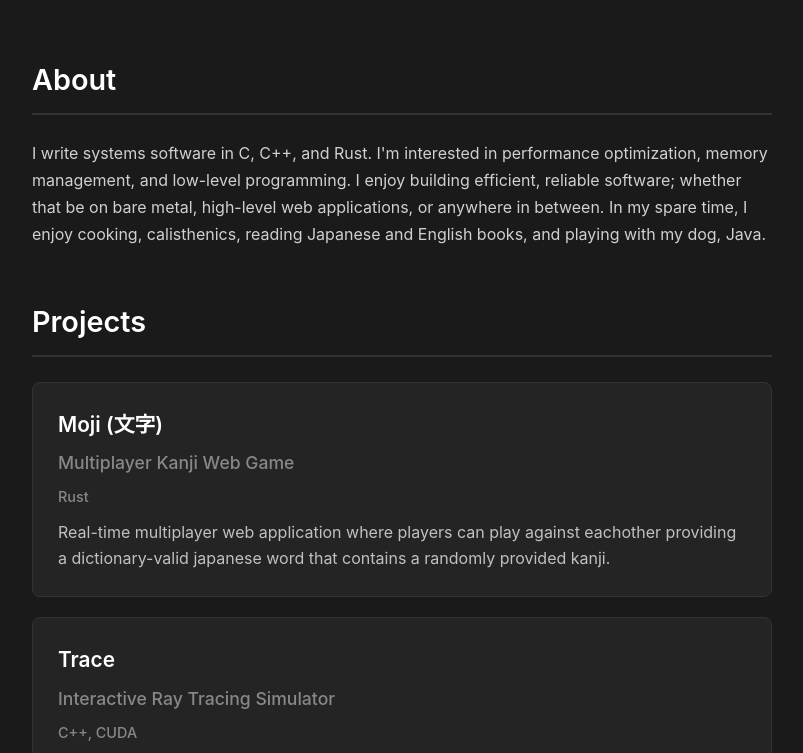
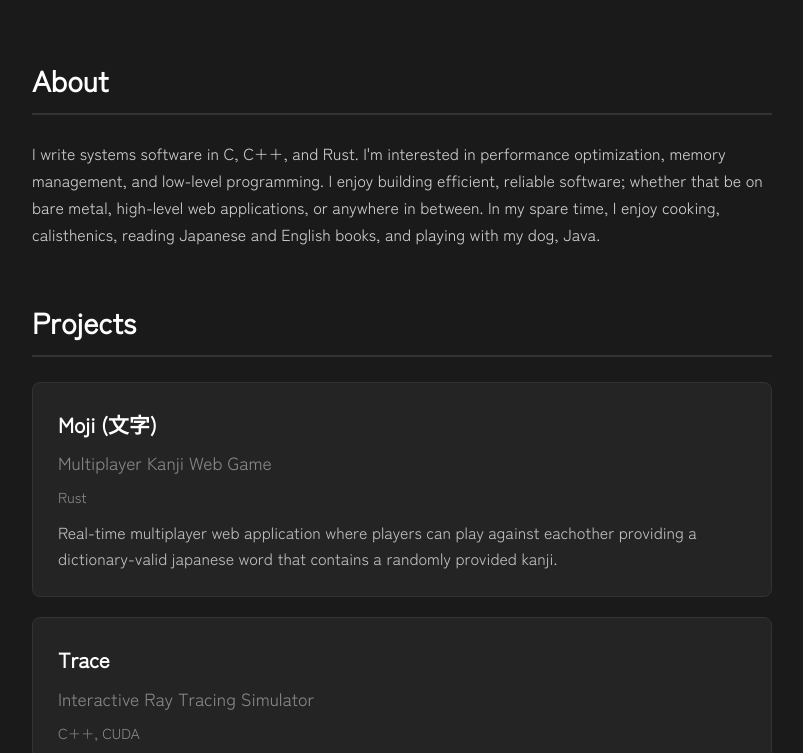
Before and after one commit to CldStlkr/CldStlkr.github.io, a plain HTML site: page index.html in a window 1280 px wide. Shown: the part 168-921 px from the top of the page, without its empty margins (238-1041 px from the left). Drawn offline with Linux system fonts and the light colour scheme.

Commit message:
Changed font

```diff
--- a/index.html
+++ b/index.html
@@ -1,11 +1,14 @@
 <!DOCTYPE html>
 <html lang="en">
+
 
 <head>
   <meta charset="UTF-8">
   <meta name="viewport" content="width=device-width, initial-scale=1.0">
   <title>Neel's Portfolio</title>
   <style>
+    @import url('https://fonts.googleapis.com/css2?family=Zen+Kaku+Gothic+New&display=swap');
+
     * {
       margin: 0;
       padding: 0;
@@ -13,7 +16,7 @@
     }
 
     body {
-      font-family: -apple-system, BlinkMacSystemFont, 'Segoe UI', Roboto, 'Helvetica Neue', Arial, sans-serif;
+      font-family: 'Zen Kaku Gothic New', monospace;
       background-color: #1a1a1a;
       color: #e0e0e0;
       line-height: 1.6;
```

• • • • • • •

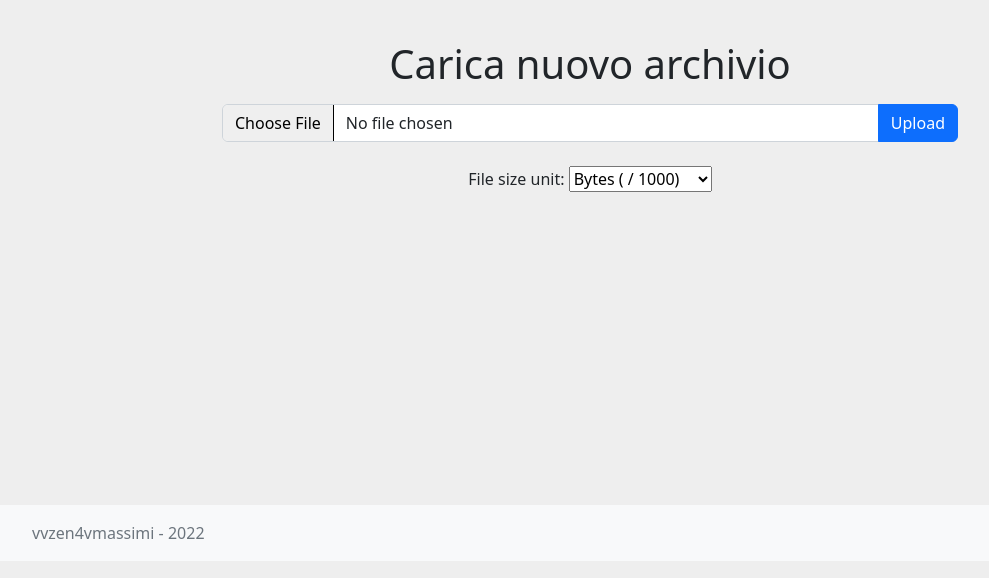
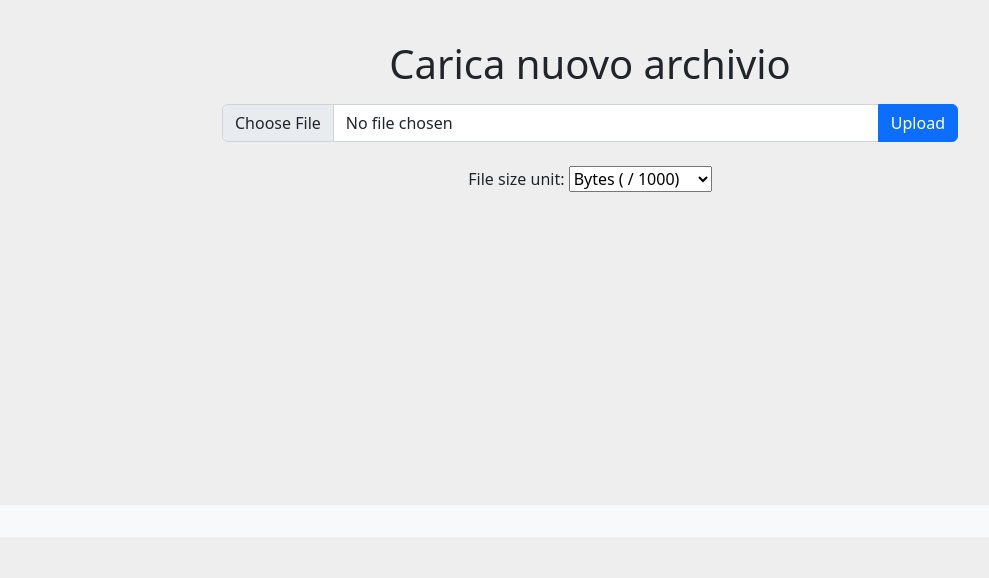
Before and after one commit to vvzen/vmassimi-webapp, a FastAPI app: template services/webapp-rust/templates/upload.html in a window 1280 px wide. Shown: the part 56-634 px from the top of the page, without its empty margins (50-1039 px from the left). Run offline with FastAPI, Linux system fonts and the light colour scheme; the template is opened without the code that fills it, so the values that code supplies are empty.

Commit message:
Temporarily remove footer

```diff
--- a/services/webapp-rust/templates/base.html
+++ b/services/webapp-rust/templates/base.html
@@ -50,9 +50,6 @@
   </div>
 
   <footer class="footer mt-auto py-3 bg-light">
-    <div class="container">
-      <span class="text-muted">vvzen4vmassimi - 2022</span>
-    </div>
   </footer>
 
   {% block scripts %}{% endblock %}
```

• • • • • • •

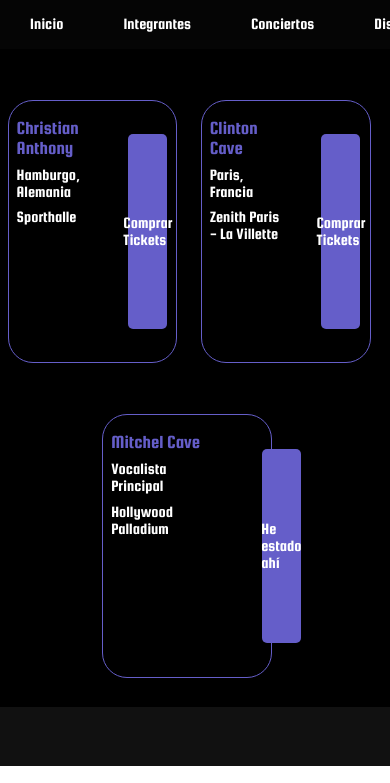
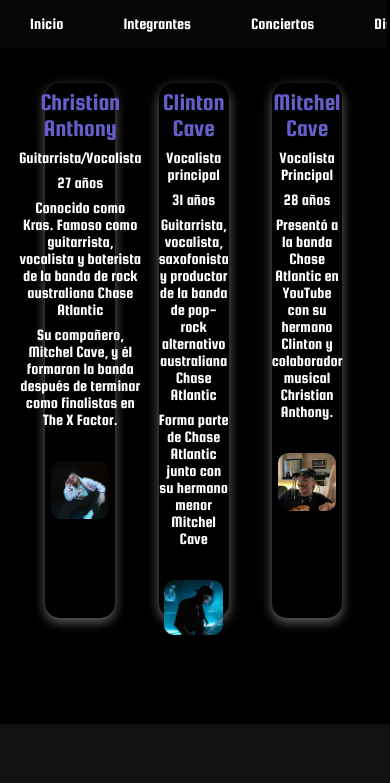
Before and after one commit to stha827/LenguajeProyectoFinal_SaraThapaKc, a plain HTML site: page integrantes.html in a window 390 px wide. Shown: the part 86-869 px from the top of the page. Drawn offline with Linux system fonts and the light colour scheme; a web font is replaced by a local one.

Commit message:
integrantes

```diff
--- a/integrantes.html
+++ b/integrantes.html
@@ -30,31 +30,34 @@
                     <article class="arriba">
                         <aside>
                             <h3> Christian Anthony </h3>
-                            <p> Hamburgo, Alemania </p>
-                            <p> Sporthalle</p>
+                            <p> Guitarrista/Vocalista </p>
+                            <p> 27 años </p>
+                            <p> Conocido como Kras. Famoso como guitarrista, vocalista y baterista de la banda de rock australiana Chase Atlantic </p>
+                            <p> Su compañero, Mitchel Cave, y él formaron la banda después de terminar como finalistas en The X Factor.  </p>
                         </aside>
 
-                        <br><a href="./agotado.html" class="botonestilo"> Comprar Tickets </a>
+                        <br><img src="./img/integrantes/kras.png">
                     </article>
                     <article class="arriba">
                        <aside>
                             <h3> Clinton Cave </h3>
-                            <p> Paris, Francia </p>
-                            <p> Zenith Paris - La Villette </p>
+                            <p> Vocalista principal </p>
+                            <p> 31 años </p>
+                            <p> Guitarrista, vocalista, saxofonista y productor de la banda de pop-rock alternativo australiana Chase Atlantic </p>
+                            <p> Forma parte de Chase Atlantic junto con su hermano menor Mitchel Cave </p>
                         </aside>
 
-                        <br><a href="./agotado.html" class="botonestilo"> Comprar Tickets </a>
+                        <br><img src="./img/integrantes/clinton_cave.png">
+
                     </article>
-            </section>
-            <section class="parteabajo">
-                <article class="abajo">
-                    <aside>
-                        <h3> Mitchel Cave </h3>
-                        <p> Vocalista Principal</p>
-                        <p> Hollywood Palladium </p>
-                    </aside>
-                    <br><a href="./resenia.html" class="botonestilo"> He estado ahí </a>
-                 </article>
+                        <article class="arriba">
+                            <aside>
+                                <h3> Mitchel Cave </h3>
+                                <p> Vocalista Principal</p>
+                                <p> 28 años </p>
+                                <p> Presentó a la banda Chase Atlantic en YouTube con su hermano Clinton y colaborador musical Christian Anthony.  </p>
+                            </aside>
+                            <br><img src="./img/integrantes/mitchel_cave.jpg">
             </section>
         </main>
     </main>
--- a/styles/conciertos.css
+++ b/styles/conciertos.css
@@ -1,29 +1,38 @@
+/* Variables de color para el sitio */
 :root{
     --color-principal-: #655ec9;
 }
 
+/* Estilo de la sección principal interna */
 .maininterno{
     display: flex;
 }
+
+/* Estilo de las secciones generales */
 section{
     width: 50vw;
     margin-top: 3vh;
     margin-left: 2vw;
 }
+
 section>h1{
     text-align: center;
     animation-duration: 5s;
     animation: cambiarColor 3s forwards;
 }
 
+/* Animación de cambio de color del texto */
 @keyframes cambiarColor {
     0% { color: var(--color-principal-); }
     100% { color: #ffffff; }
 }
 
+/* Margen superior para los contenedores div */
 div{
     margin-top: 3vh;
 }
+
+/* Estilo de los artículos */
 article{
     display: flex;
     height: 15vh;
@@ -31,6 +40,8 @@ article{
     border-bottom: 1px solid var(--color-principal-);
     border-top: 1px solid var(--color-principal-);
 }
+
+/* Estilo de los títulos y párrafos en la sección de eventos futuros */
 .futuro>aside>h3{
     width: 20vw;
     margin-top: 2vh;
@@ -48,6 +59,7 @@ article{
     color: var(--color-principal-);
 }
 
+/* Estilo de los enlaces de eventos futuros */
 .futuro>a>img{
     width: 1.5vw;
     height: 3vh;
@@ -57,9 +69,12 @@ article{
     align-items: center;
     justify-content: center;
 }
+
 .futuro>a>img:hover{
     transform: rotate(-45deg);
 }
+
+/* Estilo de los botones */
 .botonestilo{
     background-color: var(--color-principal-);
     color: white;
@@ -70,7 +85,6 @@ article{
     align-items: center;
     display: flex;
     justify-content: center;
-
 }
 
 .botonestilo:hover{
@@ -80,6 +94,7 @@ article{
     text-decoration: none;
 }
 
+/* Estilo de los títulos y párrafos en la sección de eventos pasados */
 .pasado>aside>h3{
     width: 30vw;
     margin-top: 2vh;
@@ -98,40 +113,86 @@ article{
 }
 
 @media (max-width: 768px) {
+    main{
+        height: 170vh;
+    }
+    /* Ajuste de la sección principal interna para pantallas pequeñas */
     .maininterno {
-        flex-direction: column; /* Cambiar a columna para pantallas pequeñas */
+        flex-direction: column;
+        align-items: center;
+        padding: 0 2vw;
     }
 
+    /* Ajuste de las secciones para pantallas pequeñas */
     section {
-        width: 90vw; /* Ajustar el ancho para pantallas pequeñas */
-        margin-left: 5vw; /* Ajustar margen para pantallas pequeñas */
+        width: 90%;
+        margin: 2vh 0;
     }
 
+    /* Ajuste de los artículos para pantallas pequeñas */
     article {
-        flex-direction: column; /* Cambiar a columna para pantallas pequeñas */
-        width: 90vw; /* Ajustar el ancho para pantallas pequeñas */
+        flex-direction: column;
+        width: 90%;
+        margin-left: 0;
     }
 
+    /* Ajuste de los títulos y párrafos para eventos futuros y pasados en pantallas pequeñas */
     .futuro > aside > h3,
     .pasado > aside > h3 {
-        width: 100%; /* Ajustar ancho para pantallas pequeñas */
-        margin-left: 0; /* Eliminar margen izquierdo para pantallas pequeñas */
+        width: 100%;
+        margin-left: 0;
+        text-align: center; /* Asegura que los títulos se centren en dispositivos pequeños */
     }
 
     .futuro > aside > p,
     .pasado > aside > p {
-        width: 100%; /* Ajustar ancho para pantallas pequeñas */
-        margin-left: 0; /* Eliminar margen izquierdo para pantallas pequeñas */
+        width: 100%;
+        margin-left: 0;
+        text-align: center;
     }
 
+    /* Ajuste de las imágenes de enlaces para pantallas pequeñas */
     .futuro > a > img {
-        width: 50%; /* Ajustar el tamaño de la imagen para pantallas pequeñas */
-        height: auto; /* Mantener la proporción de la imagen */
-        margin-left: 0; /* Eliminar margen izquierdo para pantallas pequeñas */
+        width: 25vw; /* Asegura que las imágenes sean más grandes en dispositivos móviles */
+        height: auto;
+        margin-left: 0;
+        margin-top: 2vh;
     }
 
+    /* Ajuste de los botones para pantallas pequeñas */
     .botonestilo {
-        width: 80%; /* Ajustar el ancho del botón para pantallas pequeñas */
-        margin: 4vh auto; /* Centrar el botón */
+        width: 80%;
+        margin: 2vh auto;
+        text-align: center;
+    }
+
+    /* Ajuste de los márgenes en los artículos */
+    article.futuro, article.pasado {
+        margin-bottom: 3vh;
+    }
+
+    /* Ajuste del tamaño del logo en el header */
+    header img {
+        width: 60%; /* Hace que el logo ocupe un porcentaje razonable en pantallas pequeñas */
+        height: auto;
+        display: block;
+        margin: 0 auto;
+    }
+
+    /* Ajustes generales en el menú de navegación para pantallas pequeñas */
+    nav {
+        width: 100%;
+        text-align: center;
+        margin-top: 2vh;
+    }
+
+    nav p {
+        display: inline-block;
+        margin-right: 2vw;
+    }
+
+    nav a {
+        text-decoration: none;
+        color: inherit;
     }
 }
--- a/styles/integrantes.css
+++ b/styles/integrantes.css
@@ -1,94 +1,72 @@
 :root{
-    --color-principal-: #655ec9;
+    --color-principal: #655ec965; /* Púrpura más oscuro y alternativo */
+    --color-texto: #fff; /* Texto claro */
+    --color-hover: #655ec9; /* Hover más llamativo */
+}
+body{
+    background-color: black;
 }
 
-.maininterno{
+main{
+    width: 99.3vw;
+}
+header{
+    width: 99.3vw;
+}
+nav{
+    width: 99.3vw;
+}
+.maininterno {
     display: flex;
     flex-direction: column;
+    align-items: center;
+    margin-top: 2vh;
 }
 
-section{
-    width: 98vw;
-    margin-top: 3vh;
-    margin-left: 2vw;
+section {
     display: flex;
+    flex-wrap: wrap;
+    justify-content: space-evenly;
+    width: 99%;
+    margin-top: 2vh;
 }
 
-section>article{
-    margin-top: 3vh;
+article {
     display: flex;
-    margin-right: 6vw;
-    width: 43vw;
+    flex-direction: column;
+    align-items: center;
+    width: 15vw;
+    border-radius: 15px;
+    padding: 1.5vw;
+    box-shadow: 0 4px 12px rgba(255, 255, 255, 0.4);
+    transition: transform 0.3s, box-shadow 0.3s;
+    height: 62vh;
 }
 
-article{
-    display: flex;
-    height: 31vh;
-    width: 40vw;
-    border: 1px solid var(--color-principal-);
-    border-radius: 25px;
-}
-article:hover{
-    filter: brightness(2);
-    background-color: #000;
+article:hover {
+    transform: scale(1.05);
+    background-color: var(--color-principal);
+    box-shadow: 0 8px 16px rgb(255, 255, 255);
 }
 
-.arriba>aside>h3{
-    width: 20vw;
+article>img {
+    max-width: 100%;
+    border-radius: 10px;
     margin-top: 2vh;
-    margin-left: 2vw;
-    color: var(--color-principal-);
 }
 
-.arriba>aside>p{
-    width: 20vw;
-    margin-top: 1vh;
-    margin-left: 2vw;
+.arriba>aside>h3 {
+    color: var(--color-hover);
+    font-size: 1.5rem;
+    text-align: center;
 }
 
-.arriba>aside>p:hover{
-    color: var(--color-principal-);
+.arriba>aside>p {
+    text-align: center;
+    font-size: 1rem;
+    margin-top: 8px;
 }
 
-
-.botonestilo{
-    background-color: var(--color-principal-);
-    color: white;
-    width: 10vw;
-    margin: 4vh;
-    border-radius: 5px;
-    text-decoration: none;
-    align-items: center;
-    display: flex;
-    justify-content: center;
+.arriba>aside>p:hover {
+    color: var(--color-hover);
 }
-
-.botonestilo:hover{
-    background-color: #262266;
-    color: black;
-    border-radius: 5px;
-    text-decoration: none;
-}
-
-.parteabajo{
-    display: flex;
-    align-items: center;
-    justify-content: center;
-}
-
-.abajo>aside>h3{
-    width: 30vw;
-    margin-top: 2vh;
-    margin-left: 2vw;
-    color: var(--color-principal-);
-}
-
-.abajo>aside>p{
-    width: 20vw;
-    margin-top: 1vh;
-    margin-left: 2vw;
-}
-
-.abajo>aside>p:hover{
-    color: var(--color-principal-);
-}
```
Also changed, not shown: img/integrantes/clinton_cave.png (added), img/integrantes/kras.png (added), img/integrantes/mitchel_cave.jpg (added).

• • • • • • •

From the records above, pull out each line that has "border".

__Completed task__
     border-bottom: 1px solid var(--color-principal-);
     border-top: 1px solid var(--color-principal-);
+    border-radius: 15px;
-    border: 1px solid var(--color-principal-);
-    border-radius: 25px;
+    border-radius: 10px;
-    border-radius: 5px;
-    border-radius: 5px;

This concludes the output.